▸ EXERCISE DATA:
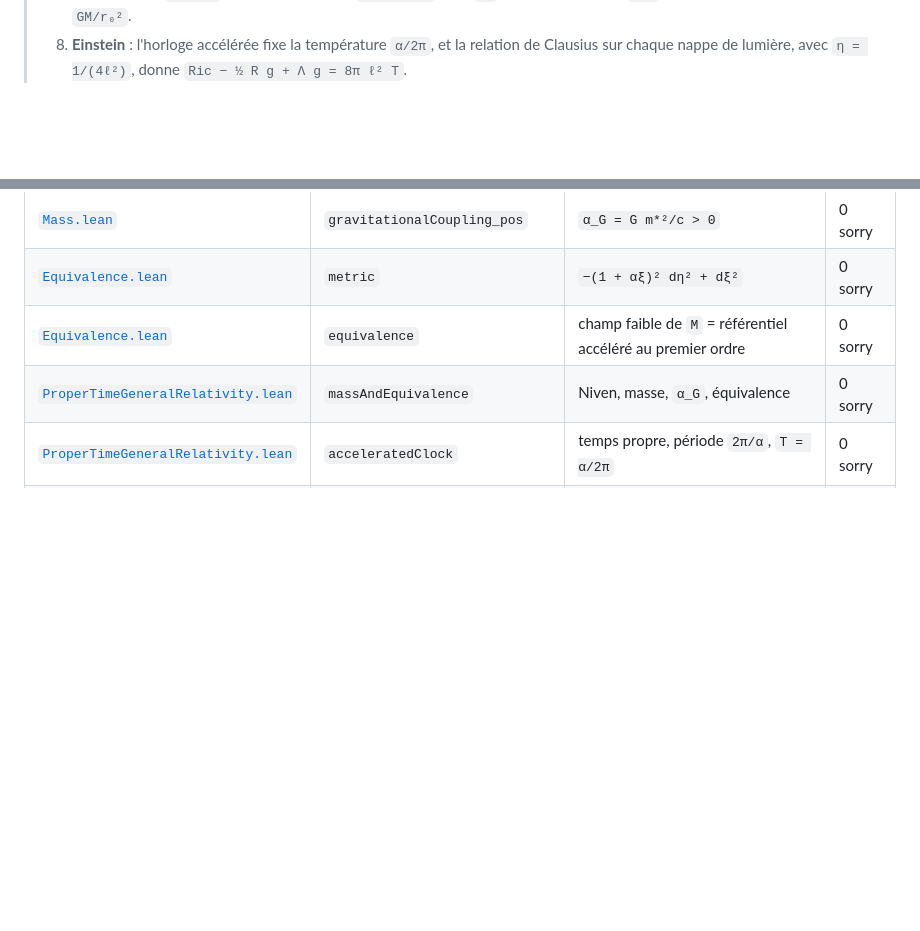
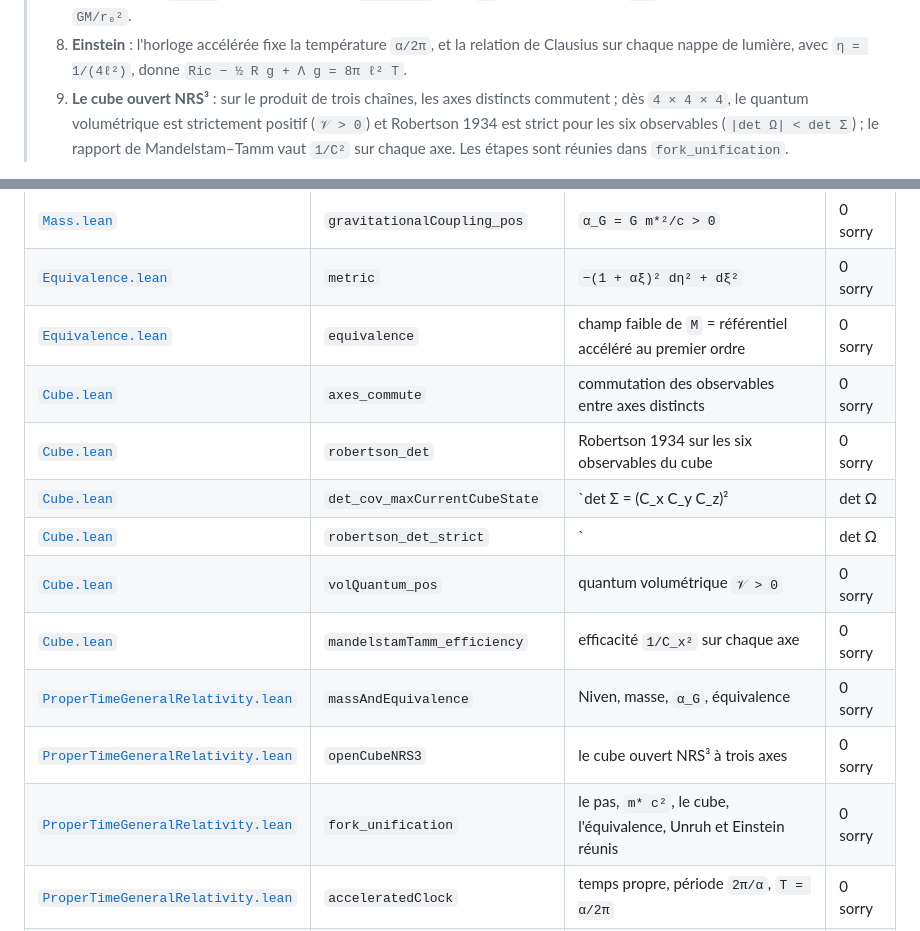
Before and after one commit to naype888-cloud/Proper-Time-General-Relativity, a Markdown page: README.md, 2 parts joined by grey strips. Drawn GitHub-style; blank space fills up the shorter version.

```diff
--- a/README.md
+++ b/README.md
@@ -34,6 +34,7 @@
 > 6. **Masse effective** : la masse effective de la bande, `m* = 1/E''(0) = 1/(2 t a²)`, a une énergie au repos `m* c² = 2 t cos²(π/(N+1))` où `a` se simplifie encore ; `α_G = G m*²/c > 0`.
 > 7. **Équivalence et `g₀₀`** : dans le référentiel accéléré, `g₀₀ = −(1 + αξ)² = −(1 + 2Φ) − Φ²` avec `Φ = αξ`, et une horloge statique bat à `1 + αξ` ; le champ faible de `Φ = −GM/r` a, en `r₀`, la même pente de `g₀₀` que le référentiel d'accélération `GM/r₀²`.
 > 8. **Einstein** : l'horloge accélérée fixe la température `α/2π`, et la relation de Clausius sur chaque nappe de lumière, avec `η = 1/(4ℓ²)`, donne `Ric − ½ R g + Λ g = 8π ℓ² T`.
+> 9. **Le cube ouvert NRS³** : sur le produit de trois chaînes, les axes distincts commutent ; dès `4 × 4 × 4`, le quantum volumétrique est strictement positif (`𝒱 > 0`) et Robertson 1934 est strict pour les six observables (`|det Ω| < det Σ`) ; le rapport de Mandelstam–Tamm vaut `1/C²` sur chaque axe. Les étapes sont réunies dans `fork_unification`.
 
 <div align="center">
 <img src="assets/plaque_temps_pas_einstein.png" alt="Le temps compte les pas : position, simplification de a, lumière et masse, équation d'Einstein" width="860">
@@ -207,7 +231,15 @@ Dans le code Lean l'accélération s'appelle `a` (`Rindler.time a`), sans lien a
 | [`Mass.lean`](src/ProperTimeGeneralRelativity/Mass.lean) | `gravitationalCoupling_pos` | `α_G = G m*²/c > 0` | 0 sorry |
 | [`Equivalence.lean`](src/ProperTimeGeneralRelativity/Equivalence.lean) | `metric` | `−(1 + αξ)² dη² + dξ²` | 0 sorry |
 | [`Equivalence.lean`](src/ProperTimeGeneralRelativity/Equivalence.lean) | `equivalence` | champ faible de `M` = référentiel accéléré au premier ordre | 0 sorry |
+| [`Cube.lean`](src/ProperTimeGeneralRelativity/Cube.lean) | `axes_commute` | commutation des observables entre axes distincts | 0 sorry |
+| [`Cube.lean`](src/ProperTimeGeneralRelativity/Cube.lean) | `robertson_det` | Robertson 1934 sur les six observables du cube | 0 sorry |
+| [`Cube.lean`](src/ProperTimeGeneralRelativity/Cube.lean) | `det_cov_maxCurrentCubeState` | `det Σ = (C_x C_y C_z)² |det Ω|` | 0 sorry |
+| [`Cube.lean`](src/ProperTimeGeneralRelativity/Cube.lean) | `robertson_det_strict` | `|det Ω| < det Σ` dès `4 × 4 × 4` | 0 sorry |
+| [`Cube.lean`](src/ProperTimeGeneralRelativity/Cube.lean) | `volQuantum_pos` | quantum volumétrique `𝒱 > 0` | 0 sorry |
+| [`Cube.lean`](src/ProperTimeGeneralRelativity/Cube.lean) | `mandelstamTamm_efficiency` | efficacité `1/C_x²` sur chaque axe | 0 sorry |
 | [`ProperTimeGeneralRelativity.lean`](src/ProperTimeGeneralRelativity.lean) | `massAndEquivalence` | Niven, masse, `α_G`, équivalence | 0 sorry |
+| [`ProperTimeGeneralRelativity.lean`](src/ProperTimeGeneralRelativity.lean) | `openCubeNRS3` | le cube ouvert NRS³ à trois axes | 0 sorry |
+| [`ProperTimeGeneralRelativity.lean`](src/ProperTimeGeneralRelativity.lean) | `fork_unification` | le pas, `m* c²`, le cube, l'équivalence, Unruh et Einstein réunis | 0 sorry |
 | [`ProperTimeGeneralRelativity.lean`](src/ProperTimeGeneralRelativity.lean) | `acceleratedClock` | temps propre, période `2π/α`, `T = α/2π` | 0 sorry |
 | [`EinsteinEquation.lean`](src/ProperTimeGeneralRelativity/Gravity/EinsteinEquation.lean) | `einstein_equation` | Clausius partout donne Einstein | 0 sorry |
 | [`ProperTimeGeneralRelativity.lean`](src/ProperTimeGeneralRelativity.lean) | `einstein_eightPi` | Einstein avec couplage `8π ℓ²` | 0 sorry |
```
Also changed, not shown: other parts of README.md (+26 -1 lines), assets/plaque_etape9_cube.png (added), 4 other files.
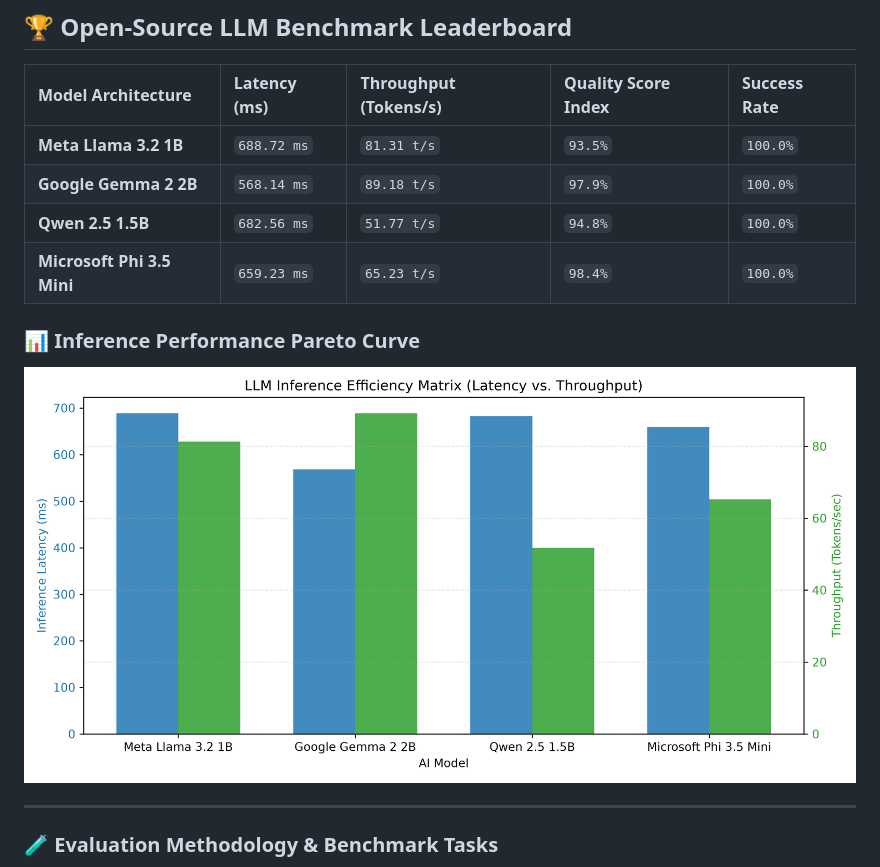
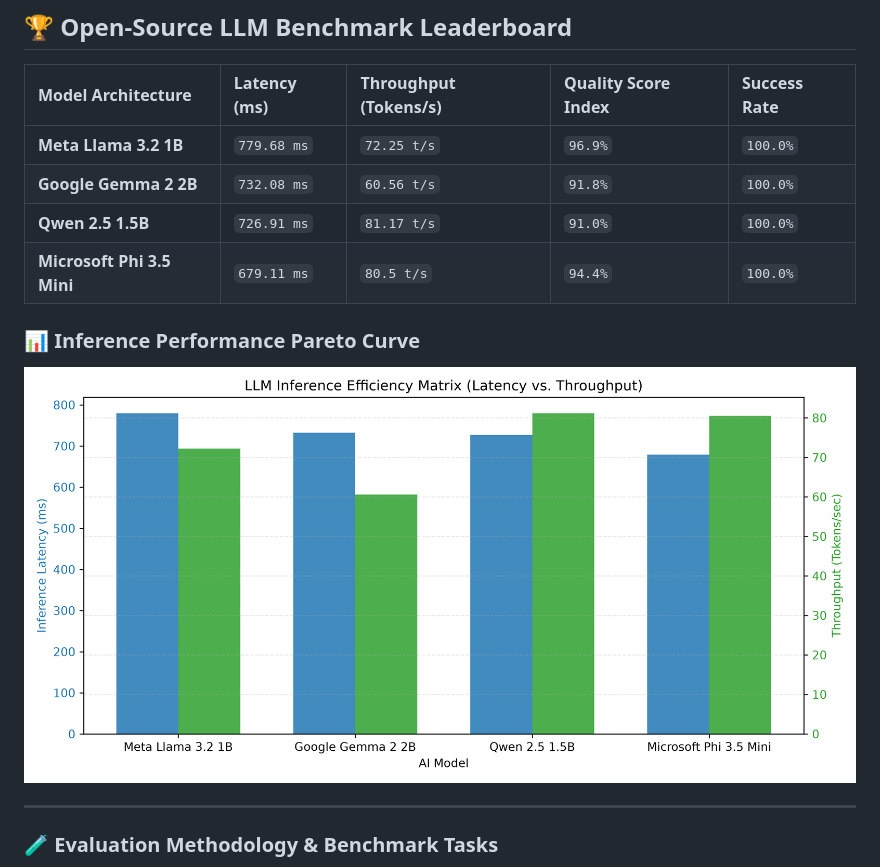
Before and after one commit to chandravurakaranam/llm-eval-benchmarks, a Markdown page: README.md, the part around one of its changes. Drawn GitHub-style; pictures changed too: llm_performance_matrix.png.

Commit message:
Automated update: LLM evaluation leaderboards & latency metrics

```diff
--- a/README.md
+++ b/README.md
@@ -8,13 +8,13 @@ An automated MLOps evaluation and benchmarking engine designed to measure open-w
 
 | Model Architecture | Latency (ms) | Throughput (Tokens/s) | Quality Score Index | Success Rate |
 | :--- | :--- | :--- | :--- | :--- |
-| **Meta Llama 3.2 1B** | `688.72 ms` | `81.31 t/s` | `93.5%` | `100.0%` |
-| **Google Gemma 2 2B** | `568.14 ms` | `89.18 t/s` | `97.9%` | `100.0%` |
-| **Qwen 2.5 1.5B** | `682.56 ms` | `51.77 t/s` | `94.8%` | `100.0%` |
-| **Microsoft Phi 3.5 Mini** | `659.23 ms` | `65.23 t/s` | `98.4%` | `100.0%` |
+| **Meta Llama 3.2 1B** | `779.68 ms` | `72.25 t/s` | `96.9%` | `100.0%` |
+| **Google Gemma 2 2B** | `732.08 ms` | `60.56 t/s` | `91.8%` | `100.0%` |
+| **Qwen 2.5 1.5B** | `726.91 ms` | `81.17 t/s` | `91.0%` | `100.0%` |
+| **Microsoft Phi 3.5 Mini** | `679.11 ms` | `80.5 t/s` | `94.4%` | `100.0%` |
 
 ### 📊 Inference Performance Pareto Curve
-![LLM Performance Matrix](llm_performance_matrix.png?v=1794068117)
+![LLM Performance Matrix](llm_performance_matrix.png?v=1794155756)
 
 ---
 
```
Also changed, not shown: other parts of README.md (+1 -1 lines), 1 other file.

▸ EXERCISE GOAL: Please output all of the data exactly as given, omitting any images it holds.

▸ ANSWER TO THE PROBLEM:
Before and after one commit to naype888-cloud/Proper-Time-General-Relativity, a Markdown page: README.md, 2 parts joined by grey strips. Drawn GitHub-style; blank space fills up the shorter version.

```diff
--- a/README.md
+++ b/README.md
@@ -34,6 +34,7 @@
 > 6. **Masse effective** : la masse effective de la bande, `m* = 1/E''(0) = 1/(2 t a²)`, a une énergie au repos `m* c² = 2 t cos²(π/(N+1))` où `a` se simplifie encore ; `α_G = G m*²/c > 0`.
 > 7. **Équivalence et `g₀₀`** : dans le référentiel accéléré, `g₀₀ = −(1 + αξ)² = −(1 + 2Φ) − Φ²` avec `Φ = αξ`, et une horloge statique bat à `1 + αξ` ; le champ faible de `Φ = −GM/r` a, en `r₀`, la même pente de `g₀₀` que le référentiel d'accélération `GM/r₀²`.
 > 8. **Einstein** : l'horloge accélérée fixe la température `α/2π`, et la relation de Clausius sur chaque nappe de lumière, avec `η = 1/(4ℓ²)`, donne `Ric − ½ R g + Λ g = 8π ℓ² T`.
+> 9. **Le cube ouvert NRS³** : sur le produit de trois chaînes, les axes distincts commutent ; dès `4 × 4 × 4`, le quantum volumétrique est strictement positif (`𝒱 > 0`) et Robertson 1934 est strict pour les six observables (`|det Ω| < det Σ`) ; le rapport de Mandelstam–Tamm vaut `1/C²` sur chaque axe. Les étapes sont réunies dans `fork_unification`.
 
 <div align="center">
 <img src="assets/plaque_temps_pas_einstein.png" alt="Le temps compte les pas : position, simplification de a, lumière et masse, équation d'Einstein" width="860">
@@ -207,7 +231,15 @@ Dans le code Lean l'accélération s'appelle `a` (`Rindler.time a`), sans lien a
 | [`Mass.lean`](src/ProperTimeGeneralRelativity/Mass.lean) | `gravitationalCoupling_pos` | `α_G = G m*²/c > 0` | 0 sorry |
 | [`Equivalence.lean`](src/ProperTimeGeneralRelativity/Equivalence.lean) | `metric` | `−(1 + αξ)² dη² + dξ²` | 0 sorry |
 | [`Equivalence.lean`](src/ProperTimeGeneralRelativity/Equivalence.lean) | `equivalence` | champ faible de `M` = référentiel accéléré au premier ordre | 0 sorry |
+| [`Cube.lean`](src/ProperTimeGeneralRelativity/Cube.lean) | `axes_commute` | commutation des observables entre axes distincts | 0 sorry |
+| [`Cube.lean`](src/ProperTimeGeneralRelativity/Cube.lean) | `robertson_det` | Robertson 1934 sur les six observables du cube | 0 sorry |
+| [`Cube.lean`](src/ProperTimeGeneralRelativity/Cube.lean) | `det_cov_maxCurrentCubeState` | `det Σ = (C_x C_y C_z)² |det Ω|` | 0 sorry |
+| [`Cube.lean`](src/ProperTimeGeneralRelativity/Cube.lean) | `robertson_det_strict` | `|det Ω| < det Σ` dès `4 × 4 × 4` | 0 sorry |
+| [`Cube.lean`](src/ProperTimeGeneralRelativity/Cube.lean) | `volQuantum_pos` | quantum volumétrique `𝒱 > 0` | 0 sorry |
+| [`Cube.lean`](src/ProperTimeGeneralRelativity/Cube.lean) | `mandelstamTamm_efficiency` | efficacité `1/C_x²` sur chaque axe | 0 sorry |
 | [`ProperTimeGeneralRelativity.lean`](src/ProperTimeGeneralRelativity.lean) | `massAndEquivalence` | Niven, masse, `α_G`, équivalence | 0 sorry |
+| [`ProperTimeGeneralRelativity.lean`](src/ProperTimeGeneralRelativity.lean) | `openCubeNRS3` | le cube ouvert NRS³ à trois axes | 0 sorry |
+| [`ProperTimeGeneralRelativity.lean`](src/ProperTimeGeneralRelativity.lean) | `fork_unification` | le pas, `m* c²`, le cube, l'équivalence, Unruh et Einstein réunis | 0 sorry |
 | [`ProperTimeGeneralRelativity.lean`](src/ProperTimeGeneralRelativity.lean) | `acceleratedClock` | temps propre, période `2π/α`, `T = α/2π` | 0 sorry |
 | [`EinsteinEquation.lean`](src/ProperTimeGeneralRelativity/Gravity/EinsteinEquation.lean) | `einstein_equation` | Clausius partout donne Einstein | 0 sorry |
 | [`ProperTimeGeneralRelativity.lean`](src/ProperTimeGeneralRelativity.lean) | `einstein_eightPi` | Einstein avec couplage `8π ℓ²` | 0 sorry |
```
Also changed, not shown: other parts of README.md (+26 -1 lines), assets/plaque_etape9_cube.png (added), 4 other files.
Before and after one commit to chandravurakaranam/llm-eval-benchmarks, a Markdown page: README.md, the part around one of its changes. Drawn GitHub-style; pictures changed too: llm_performance_matrix.png.

Commit message:
Automated update: LLM evaluation leaderboards & latency metrics

```diff
--- a/README.md
+++ b/README.md
@@ -8,13 +8,13 @@ An automated MLOps evaluation and benchmarking engine designed to measure open-w
 
 | Model Architecture | Latency (ms) | Throughput (Tokens/s) | Quality Score Index | Success Rate |
 | :--- | :--- | :--- | :--- | :--- |
-| **Meta Llama 3.2 1B** | `688.72 ms` | `81.31 t/s` | `93.5%` | `100.0%` |
-| **Google Gemma 2 2B** | `568.14 ms` | `89.18 t/s` | `97.9%` | `100.0%` |
-| **Qwen 2.5 1.5B** | `682.56 ms` | `51.77 t/s` | `94.8%` | `100.0%` |
-| **Microsoft Phi 3.5 Mini** | `659.23 ms` | `65.23 t/s` | `98.4%` | `100.0%` |
+| **Meta Llama 3.2 1B** | `779.68 ms` | `72.25 t/s` | `96.9%` | `100.0%` |
+| **Google Gemma 2 2B** | `732.08 ms` | `60.56 t/s` | `91.8%` | `100.0%` |
+| **Qwen 2.5 1.5B** | `726.91 ms` | `81.17 t/s` | `91.0%` | `100.0%` |
+| **Microsoft Phi 3.5 Mini** | `679.11 ms` | `80.5 t/s` | `94.4%` | `100.0%` |
 
 ### 📊 Inference Performance Pareto Curve
-![LLM Performance Matrix](llm_performance_matrix.png?v=1794068117)
+![LLM Performance Matrix](llm_performance_matrix.png?v=1794155756)
 
 ---
 
```
Also changed, not shown: other parts of README.md (+1 -1 lines), 1 other file.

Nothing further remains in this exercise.